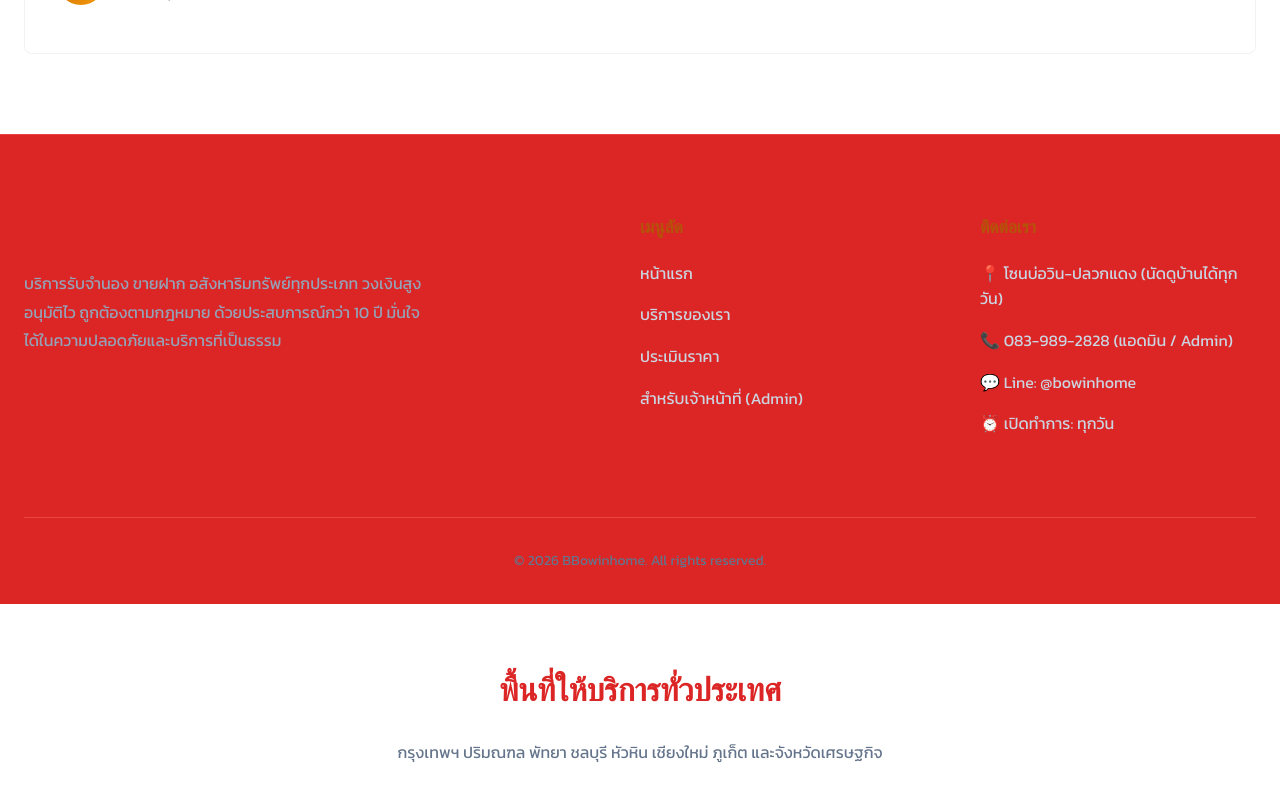
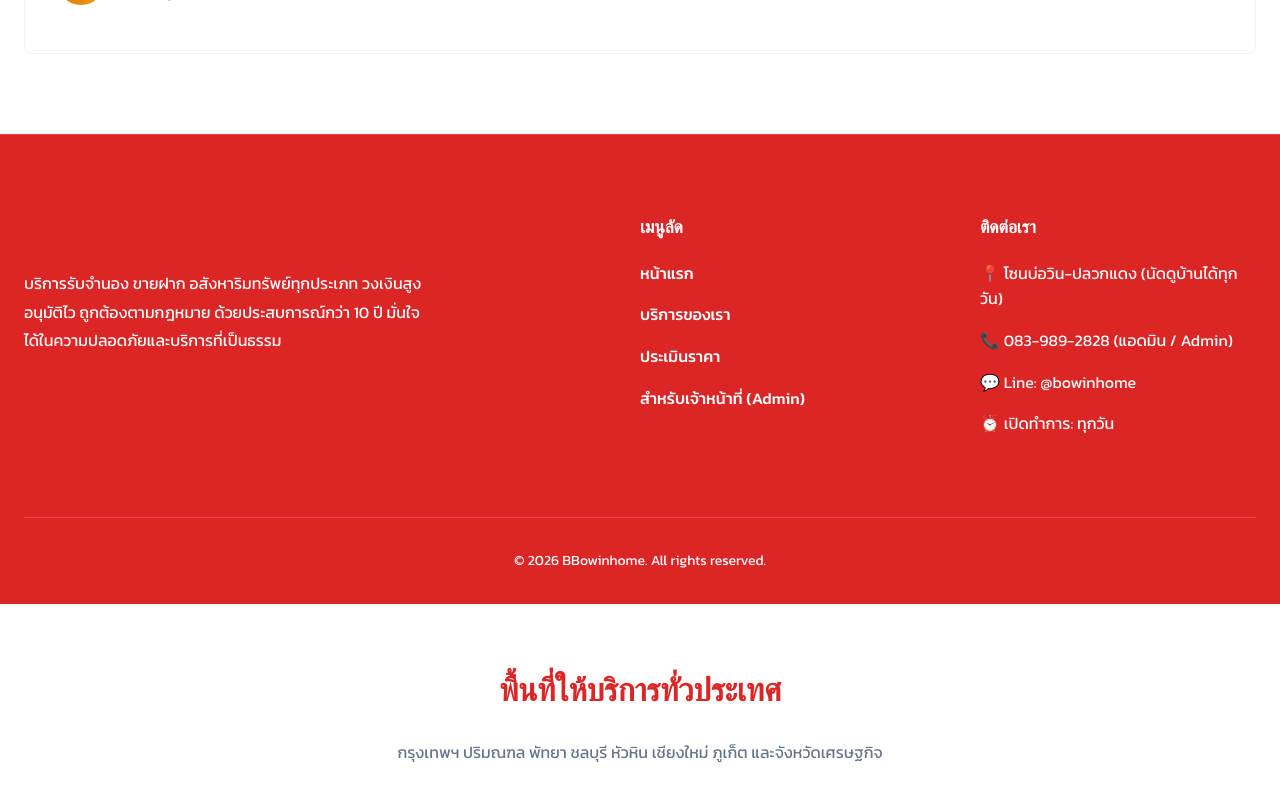
Before and after one commit to dream30915/BBowinhome, a Next.js app: page / in a window 1280 px wide. Shown: the part 4852-5652 px from the top of the page. Built offline with nearby package versions, Linux system fonts and the light colour scheme; no server answers.

Commit message:
design: set all footer text to white for readability on red background

```diff
--- a/app/globals.css
+++ b/app/globals.css
@@ -54,8 +54,8 @@
   overflow-x: hidden;
   font-family: 'Kanit', sans-serif;
   background-color: var(--accent);
-  color: #000000 !important;
-  /* Force Pure Black */
+  color: #000000;
+  /* Dark color for light theme */
   line-height: 1.6;
 }
 
--- a/components/Footer.module.css
+++ b/components/Footer.module.css
@@ -18,10 +18,8 @@
 }
 
 .brandDesc {
-    color: var(--text-light);
-    /* Slate 500 on dark bg might need adjustment, but text-light is usually grayish */
-    color: #94a3b8;
-    /* Keep explicit for dark bg readability if var is too dark */
+    color: #ffffff;
+    font-weight: 400;
     line-height: 1.8;
     margin-top: 1.5rem;
     max-width: 400px;
@@ -31,7 +29,7 @@
     font-size: 1.1rem;
     font-weight: 600;
     margin-bottom: 1.5rem;
-    color: var(--secondary);
+    color: #ffffff;
 }
 
 .linkList {
@@ -44,9 +42,10 @@
 }
 
 .link {
-    color: #cbd5e1;
+    color: #ffffff;
     text-decoration: none;
     transition: all 0.2s;
+    font-weight: 500;
 }
 
 .link:hover {
@@ -56,7 +55,7 @@
 
 .contactInfo p {
     margin-bottom: 1rem;
-    color: #cbd5e1;
+    color: #ffffff;
     display: flex;
     align-items: center;
     gap: 0.5rem;
@@ -66,7 +65,7 @@
     border-top: 1px solid var(--primary-light);
     padding-top: 2rem;
     text-align: center;
-    color: #64748b;
+    color: #ffffff;
     font-size: 0.875rem;
 }
 
```
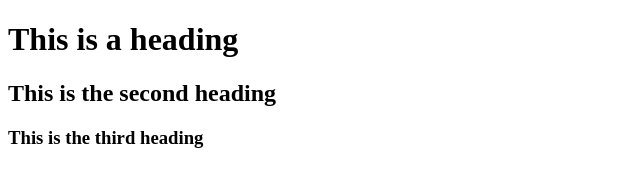
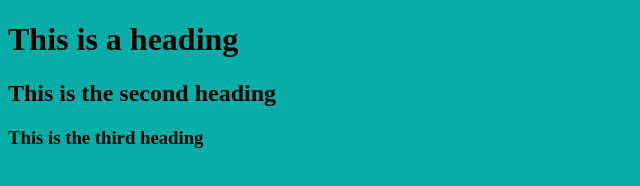
Before and after one commit to wagnereva11/wagner.eva11.github.io, a plain HTML site: page README.html in a window 1280 px wide. Shown: the whole page, without its empty margins (0-640 px from the left). Drawn offline with Linux system fonts and the light colour scheme.

Commit message:
Update README.html

```diff
--- a/README.html
+++ b/README.html
@@ -1,6 +1,6 @@
 <!DOCTYPE html>
 <html>
-<body style="backround-color:rgb(4,174,166);">
+<body style="background-color:rgb(4,174,166);">
 
 
   <h1>This is a heading</h1>
```
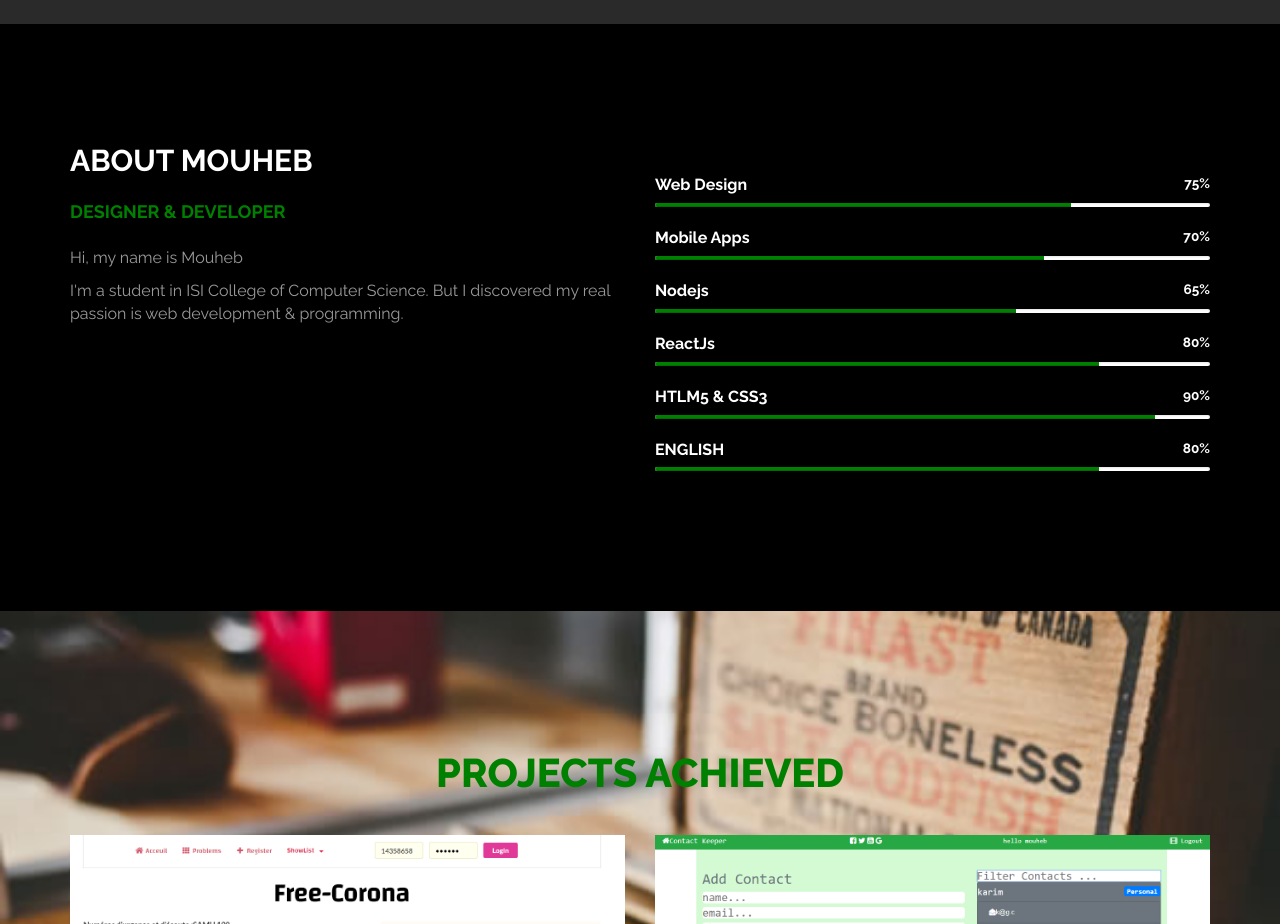
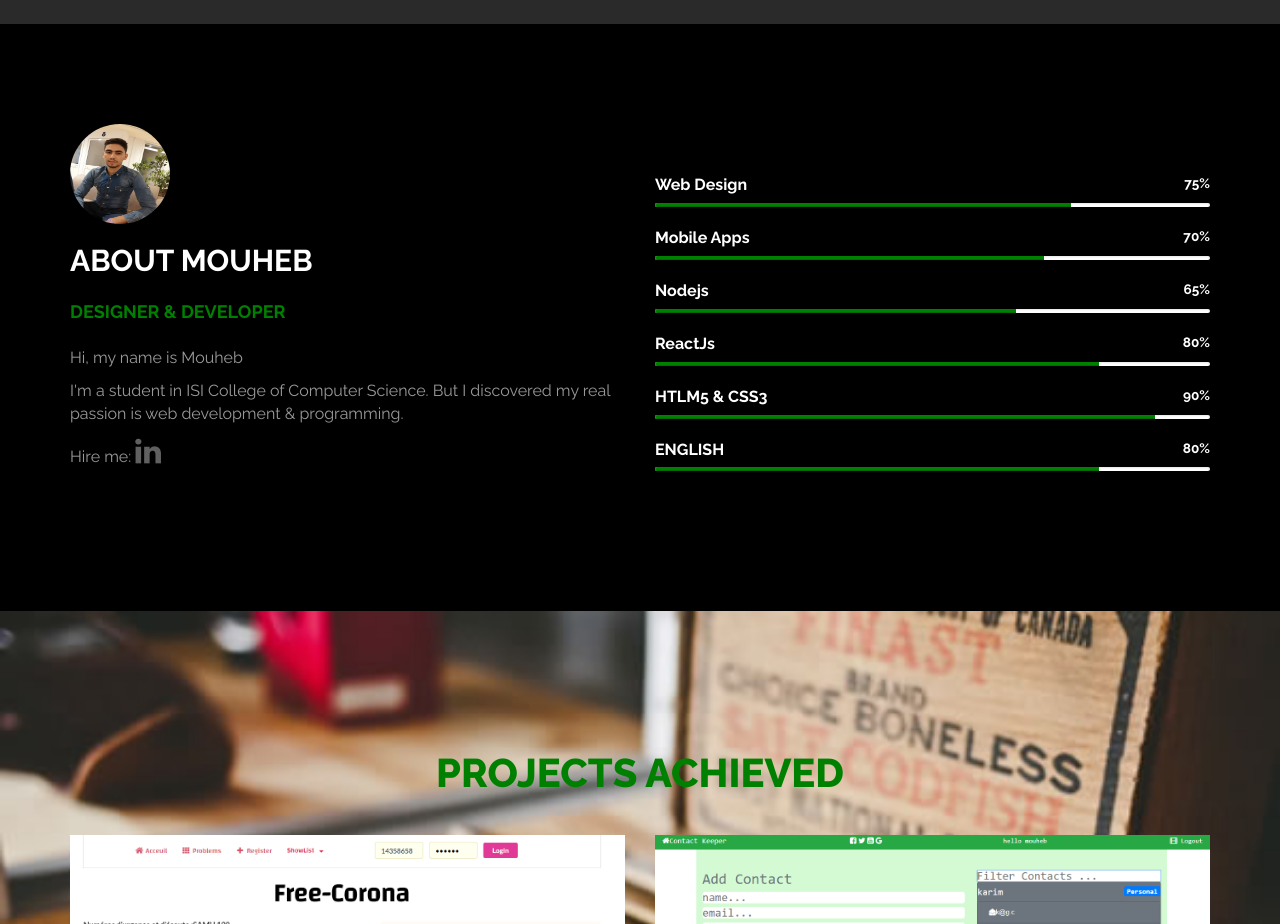
Before and after one commit to mouhebbeldi/mouheb-app, a plain HTML site: page index.html in a window 1280 px wide. Shown: the part 1080-2004 px from the top of the page. Drawn offline with Linux system fonts and the light colour scheme.

Commit message:
'second'

```diff
--- a/css/templatemo-style.css
+++ b/css/templatemo-style.css
@@ -430,3 +430,8 @@ footer hr
         color: green;
     }
 /* end social icon */
+.mee{
+    width: 100px;
+    height: 100px;
+    border-radius: 50%;
+}
--- a/index.html
+++ b/index.html
@@ -106,11 +106,16 @@
 			<div class="container">
 				<div class="row">
 					<div class="col-md-6 col-xs-11 wow fadeInLeft" data-wow-delay="0.9s">
+						<img class="mee" src="/images/mee.jpg" alt="my profile photo">
 						<h2>ABOUT MOUHEB</h2>
 						<h4>DESIGNER &AMP; DEVELOPER</h4>
+
 						<p>Hi, my name is Mouheb</p>
 						<p>I'm a student in ISI College of Computer Science. But I
 							discovered my real passion is web development & programming.</p>
+						<ul class="social-icon">
+							Hire me: <li><a href="https://www.linkedin.com/in/mouheb-beldi-0aa114197/" class="fa fa-linkedin"></a></li>
+						</ul>
 					</div>
 					<div class="col-md-6 col-xs-11 wow fadeInRight" data-wow-delay="0.9s">
 						<span class="text-top">Web Design<small>75%</small></span>
```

> **Activity**:
Pull each line holding "README" out of the listing.

> **Response**:
Before and after one commit to wagnereva11/wagner.eva11.github.io, a plain HTML site: page README.html in a window 1280 px wide. Shown: the whole page, without its empty margins (0-640 px from the left). Drawn offline with Linux system fonts and the light colour scheme.
Update README.html
--- a/README.html
+++ b/README.html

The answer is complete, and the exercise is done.